We have all been asked to participate in a survey at one time or another, whether it was when you went to a restaurant, visited a website, or bought a product. When asked to participate in a survey, initial reactions vary depending on a number of factors, we’re often always in a rush, someone had a rough day, or you’re just enjoying some free time with your friends and don’t want to be disturbed. But when asked properly and weigh the balances of time and feedback, successfully completing a survey gives useful insight into the mind of the customer. White it usually only takes a couple of minutes to fill out a survey, hours of thought have gone into perfecting the questions included in it.

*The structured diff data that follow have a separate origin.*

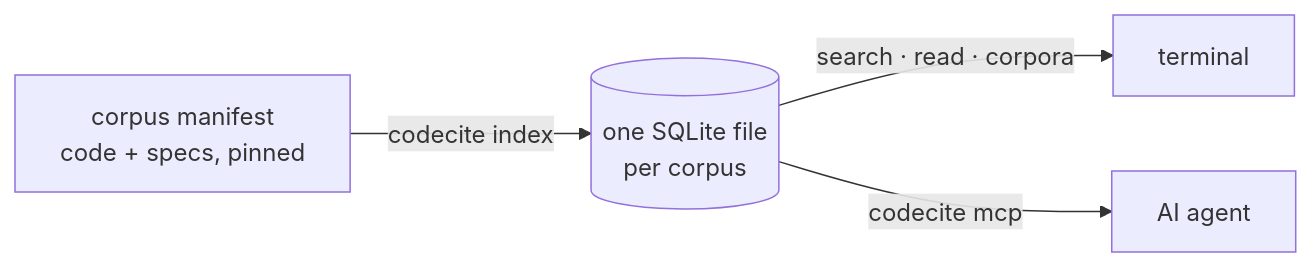
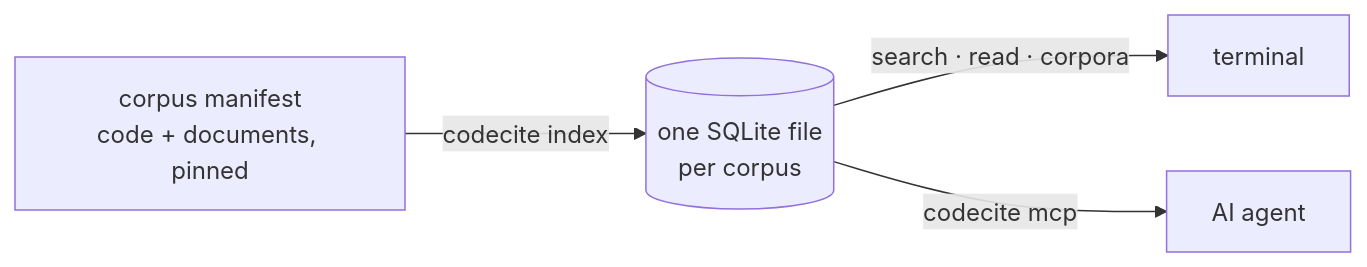
The diagram in README.md (jamescrowley321/codecite), drawn with Mermaid before and after one commit. The commit also changed other lines of this file and 1 other file, not shown here.

````diff
--- a/README.md
+++ b/README.md
@@ -11,6 +14,6 @@
 ```mermaid
 flowchart LR
-  M["corpus manifest<br/>code + specs, pinned"] -->|codecite index| DB[("one SQLite file<br/>per corpus")]
+  M["corpus manifest<br/>code + documents, pinned"] -->|codecite index| DB[("one SQLite file<br/>per corpus")]
   DB -->|search · read · corpora| CLI["terminal"]
   DB -->|codecite mcp| A["AI agent"]
 ```
````
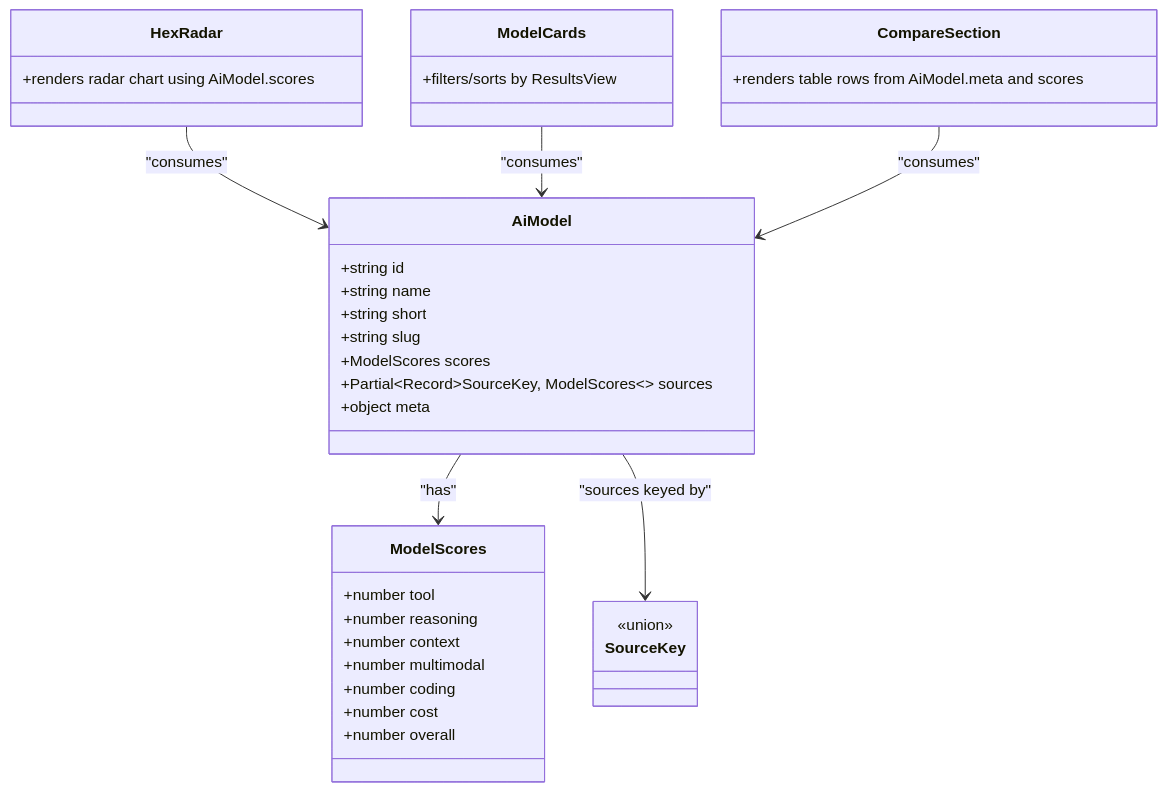
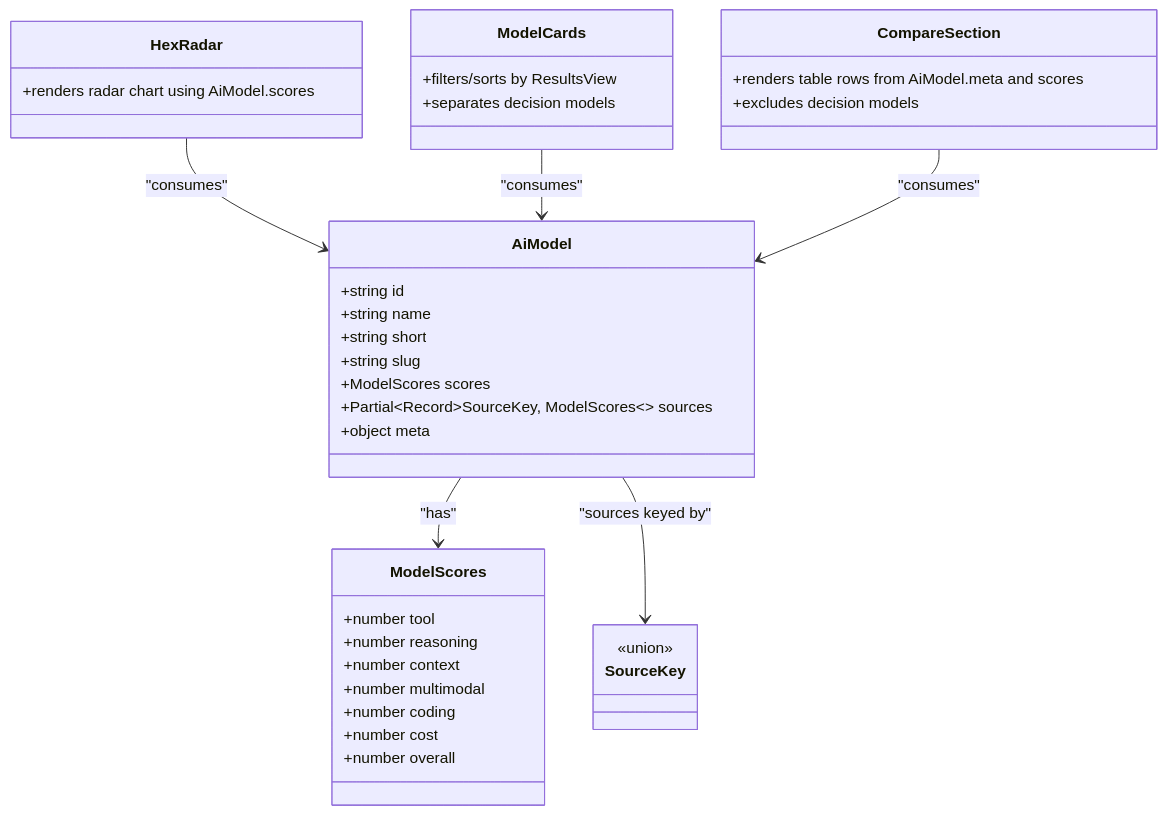
One commit to delirium-dj/modelcomp changed the fifth of 7 diagrams in .qoder/repowiki/en/content/Data Management System/Data Schemas & Interfaces.md. Above: the diagram before and after it, drawn with Mermaid. The commit also changed other lines of this file and 22 other files, not shown here.

````diff
--- a/.qoder/repowiki/en/content/Data Management System/Data Schemas & Interfaces.md
+++ b/.qoder/repowiki/en/content/Data Management System/Data Schemas & Interfaces.md
@@ -202,38 +283,40 @@
 ```mermaid
 classDiagram
 class AiModel {
 +string id
 +string name
 +string short
 +string slug
 +ModelScores scores
 +Partial~Record~SourceKey, ModelScores~~ sources
 +object meta
 }
 class ModelScores {
 +number tool
 +number reasoning
 +number context
 +number multimodal
 +number coding
 +number cost
 +number overall
 }
 class SourceKey {
 <<union>>
 }
 class HexRadar {
 +renders radar chart using AiModel.scores
 }
 class ModelCards {
 +filters/sorts by ResultsView
++separates decision models
 }
 class CompareSection {
 +renders table rows from AiModel.meta and scores
++excludes decision models
 }
 AiModel --> ModelScores : "has"
 AiModel --> SourceKey : "sources keyed by"
 HexRadar --> AiModel : "consumes"
 ModelCards --> AiModel : "consumes"
 CompareSection --> AiModel : "consumes"
 ```
````
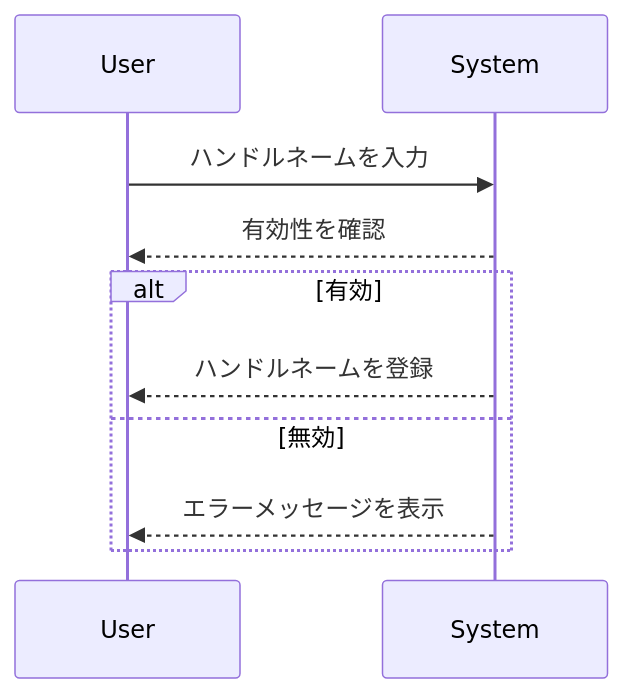
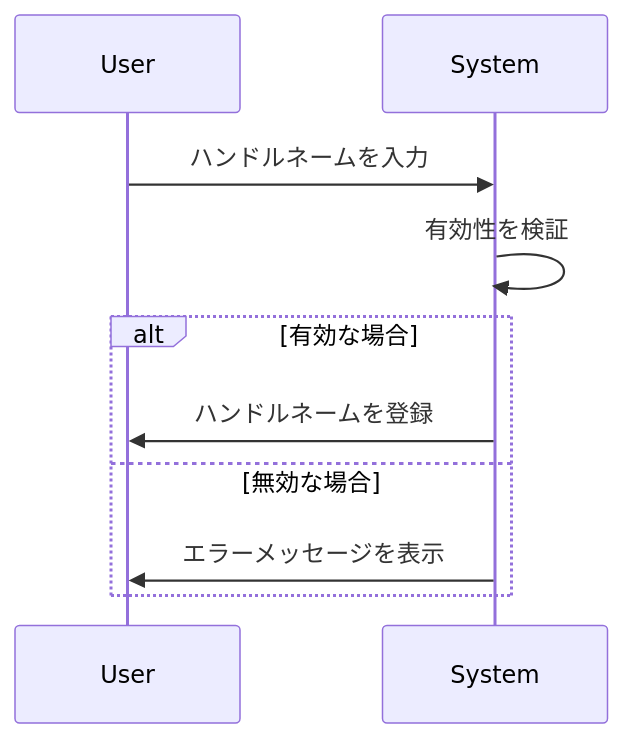
The diagram in .docs/src/ハンドルネーム.md (amata1219/autodoc-test), drawn with Mermaid before and after one commit. The commit also changed other lines of this file and 9 other files, not shown here.

````diff
--- a/.docs/src/ハンドルネーム.md
+++ b/.docs/src/ハンドルネーム.md
@@ -15,12 +15,12 @@
 ```mermaid
 sequenceDiagram
     participant User
     participant System
     User->>System: ハンドルネームを入力
-    System-->>User: 有効性を確認
-    alt 有効
-        System-->>User: ハンドルネームを登録
-    else 無効
-        System-->>User: エラーメッセージを表示
+    System->>System: 有効性を検証
+    alt 有効な場合
+        System->>User: ハンドルネームを登録
+    else 無効な場合
+        System->>User: エラーメッセージを表示
     end
 ```
````
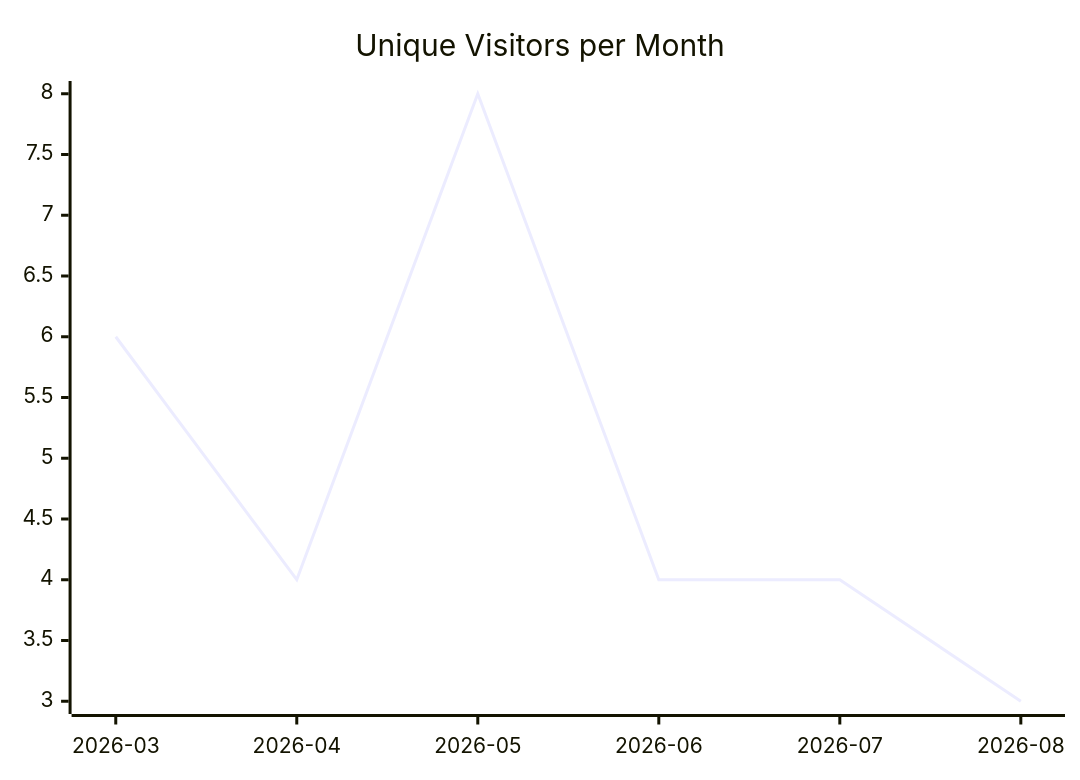
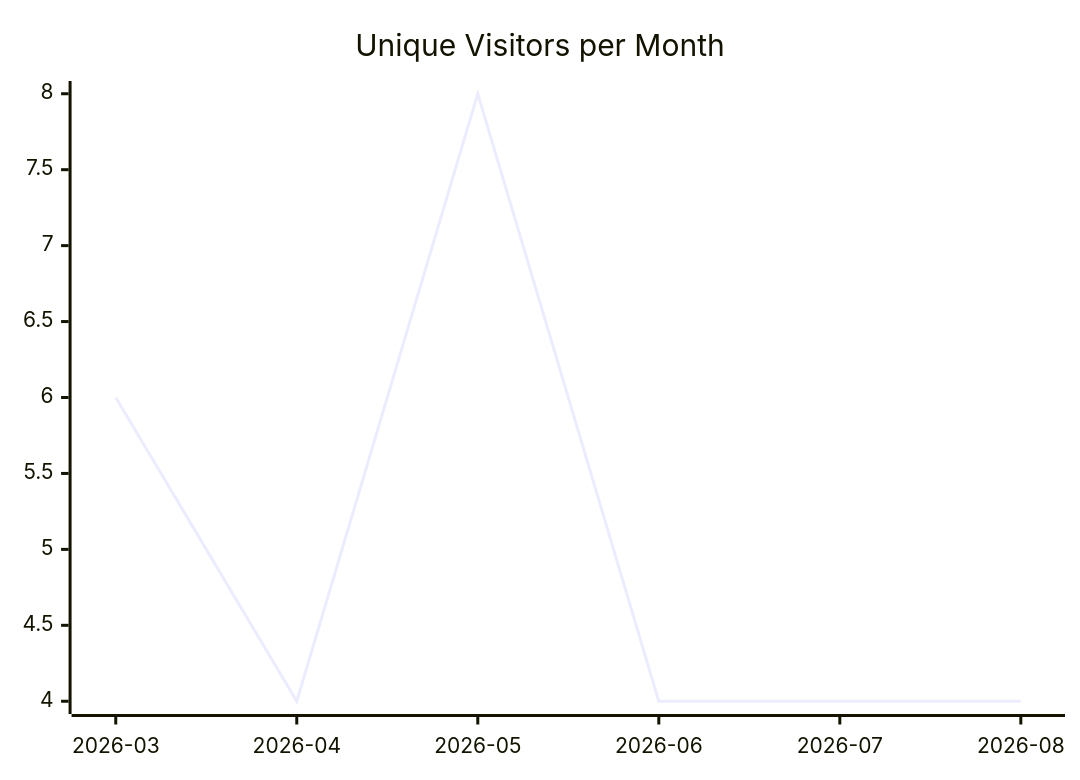
One commit to justdavis-family/github-analytics-data changed the first of 3 diagrams in karlmdavis/xmlpull/README.md. Above: the diagram before and after it, drawn with Mermaid. The commit also changed other lines of this file and 172 other files, not shown here.

````diff
--- a/karlmdavis/xmlpull/README.md
+++ b/karlmdavis/xmlpull/README.md
@@ -5,6 +5,6 @@
 ```mermaid
 xychart-beta
   title "Unique Visitors per Month"
   x-axis ["2026-03", "2026-04", "2026-05", "2026-06", "2026-07", "2026-08"]
-  line [6, 4, 8, 4, 4, 3]
+  line [6, 4, 8, 4, 4, 4]
 ```
````
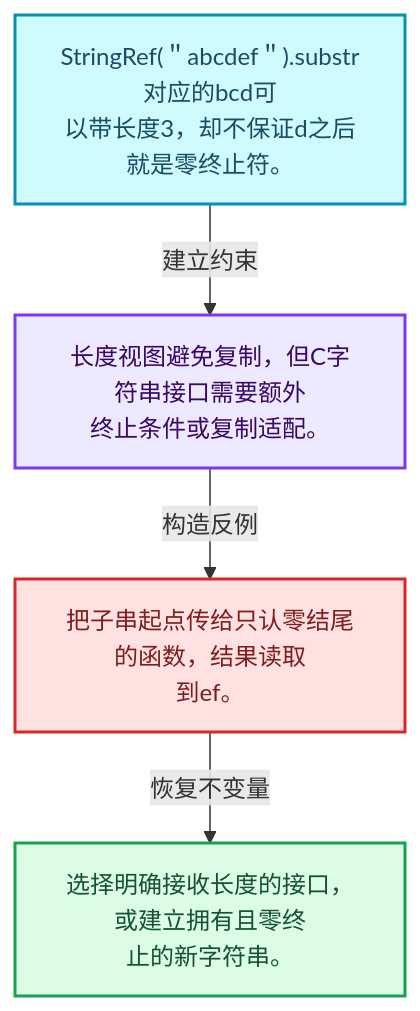
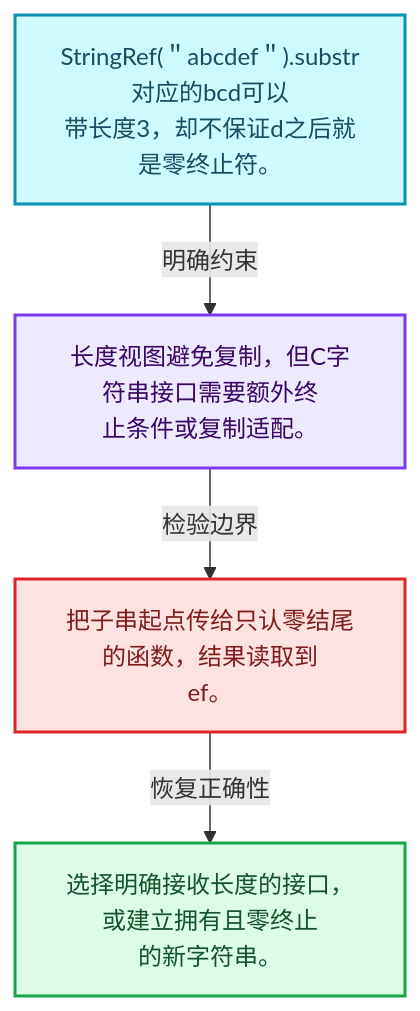
The first of 4 diagrams in 杂/markdown/全面学习-codex/01-基础容器与现代CPP/15-StringRef字符串视图.md (yunkezengren/blender-.vscode), drawn with Mermaid before and after one commit. The commit also changed other lines of this file and 1930 other files, not shown here.

````diff
--- a/杂/markdown/全面学习-codex/01-基础容器与现代CPP/15-StringRef字符串视图.md
+++ b/杂/markdown/全面学习-codex/01-基础容器与现代CPP/15-StringRef字符串视图.md
@@ -29,16 +29,16 @@
 ```mermaid
 flowchart TB
-  M["StringRef(＂abcdef＂).substr对应的bcd可<br/>以带长度3，却不保证d之后就是零终止符。"]:::data
-  T["长度视图避免复制，但C字符串接口需要额外<br/>终止条件或复制适配。"]:::abstraction
-  X["把子串起点传给只认零结尾的函数，结果读取<br/>到ef。"]:::error
-  A["选择明确接收长度的接口，或建立拥有且零终<br/>止的新字符串。"]:::result
-  M -->|"建立约束"| T
-  T -->|"构造反例"| X
-  X -->|"恢复不变量"| A
+  M["StringRef(＂abcdef＂).substr对应的bcd可以<br/>带长度3，却不保证d之后就是零终止符。"]:::data
+  C["长度视图避免复制，但C字符串接口需要额外终<br/>止条件或复制适配。"]:::abstraction
+  B["把子串起点传给只认零结尾的函数，结果读取到<br/>ef。"]:::error
+  R["选择明确接收长度的接口，或建立拥有且零终止<br/>的新字符串。"]:::result
+  M -->|"明确约束"| C
+  C -->|"检验边界"| B
+  B -->|"恢复正确性"| R
   classDef input fill:#DBEAFE,stroke:#2563EB,color:#172554,stroke-width:2px;
   classDef data fill:#CFFAFE,stroke:#0891B2,color:#164E63,stroke-width:2px;
   classDef abstraction fill:#EDE9FE,stroke:#7C3AED,color:#3B0764,stroke-width:2px;
   classDef compute fill:#FEF3C7,stroke:#D97706,color:#78350F,stroke-width:2px;
   classDef result fill:#DCFCE7,stroke:#16A34A,color:#14532D,stroke-width:2px;
   classDef error fill:#FEE2E2,stroke:#DC2626,color:#7F1D1D,stroke-width:2px;
 ```
````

Most information collected through a survey is extremely important to a business as surveys are used to collect data on customer wants and needs.

Surveys help answer the questions businesses have by encouraging discussion and feedback with customers. This in turn allows businesses stay competitive by adapting to the ever changing customer tastes and lifestyles. (SnapSurvey)

Surveys are usually not composed of just one type of question. Usually, a survey will have multiple types of questions and answers. Whether you’re planning your own survey or just want to understand the thinking behind most survey questions, the 4 types of questions that are most effective and commonly used in surveys are explained below.

1. Open-Ended Questions

If you have ever filled out a survey after dining at a restaurant, you are probably familiar with questions like "What did you enjoy the most about our restaurant?". You have likely come across questions such as “What products would you like to see on our website?” when you are shopping online. Then there are the general question we ask each other like “Why did you decide to buy X?” that would lead to a more in-depth conversation that offers to pull more information from the respondent.

These types of questions are open-ended questions and allow the participant to elaborate on their answer. They are typically used when a fixed set of answers can not commonly include all the acceptable alternatives. Open ended questions are best when used at the beginning, as surveys are most effective starting from general questions that would lead up to more specific ones.

Asking open-ended questions will increase the time it takes to complete the survey, so keep in mind that while you may be able to capture more detail, you are creating a more taxing experience for the respondent and might reduce the number of surveys completed. Likewise, it can be extremely difficult to analyze the data collected from open-ended questions since the answers will vary immensely.

2. Multiple-Choice Questions

A multiple-choice question has fixed-alternatives for the participant to choose from. Some examples of these types of questions are: